INSTRUCTIONS FOR THE TASK
Among the entries, which lines carry the string "html"? Copy each of them.

MATERIAL PROVIDED
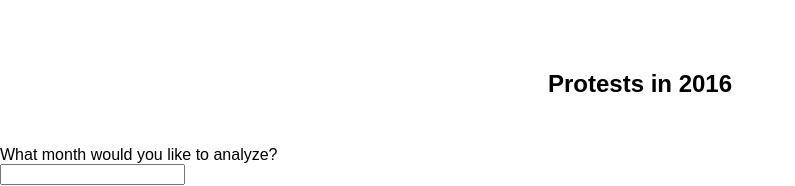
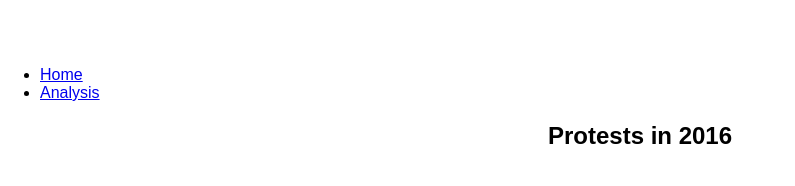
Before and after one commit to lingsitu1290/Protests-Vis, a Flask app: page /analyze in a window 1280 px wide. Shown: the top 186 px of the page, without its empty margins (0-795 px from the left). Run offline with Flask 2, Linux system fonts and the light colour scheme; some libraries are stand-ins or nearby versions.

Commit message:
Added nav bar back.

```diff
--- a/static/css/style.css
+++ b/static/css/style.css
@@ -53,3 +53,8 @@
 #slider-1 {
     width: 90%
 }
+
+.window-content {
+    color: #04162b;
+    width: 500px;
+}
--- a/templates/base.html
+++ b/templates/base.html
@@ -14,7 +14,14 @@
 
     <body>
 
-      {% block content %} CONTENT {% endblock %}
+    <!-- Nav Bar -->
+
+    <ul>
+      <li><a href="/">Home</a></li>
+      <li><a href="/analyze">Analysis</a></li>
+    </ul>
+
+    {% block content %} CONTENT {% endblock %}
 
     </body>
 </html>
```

--

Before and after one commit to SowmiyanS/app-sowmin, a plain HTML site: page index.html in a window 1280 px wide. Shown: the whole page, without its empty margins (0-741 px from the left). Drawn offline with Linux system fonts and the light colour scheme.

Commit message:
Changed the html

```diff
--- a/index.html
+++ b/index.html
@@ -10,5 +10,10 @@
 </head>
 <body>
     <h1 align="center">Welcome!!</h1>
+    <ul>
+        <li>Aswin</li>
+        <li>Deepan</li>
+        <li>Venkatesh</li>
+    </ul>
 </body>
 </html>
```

* * *

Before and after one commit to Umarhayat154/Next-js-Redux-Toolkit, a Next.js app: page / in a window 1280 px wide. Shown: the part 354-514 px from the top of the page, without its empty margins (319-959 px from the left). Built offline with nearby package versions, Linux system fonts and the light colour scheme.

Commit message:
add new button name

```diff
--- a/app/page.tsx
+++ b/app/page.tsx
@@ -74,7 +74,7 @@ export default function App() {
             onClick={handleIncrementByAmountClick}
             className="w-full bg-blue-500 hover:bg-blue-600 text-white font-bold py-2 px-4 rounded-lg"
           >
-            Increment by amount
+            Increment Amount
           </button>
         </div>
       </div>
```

WRITTEN RESPONSE
--- a/templates/base.html
+++ b/templates/base.html
 </html>
Before and after one commit to SowmiyanS/app-sowmin, a plain HTML site: page index.html in a window 1280 px wide. Shown: the whole page, without its empty margins (0-741 px from the left). Drawn offline with Linux system fonts and the light colour scheme.
Changed the html
--- a/index.html
+++ b/index.html
 </html>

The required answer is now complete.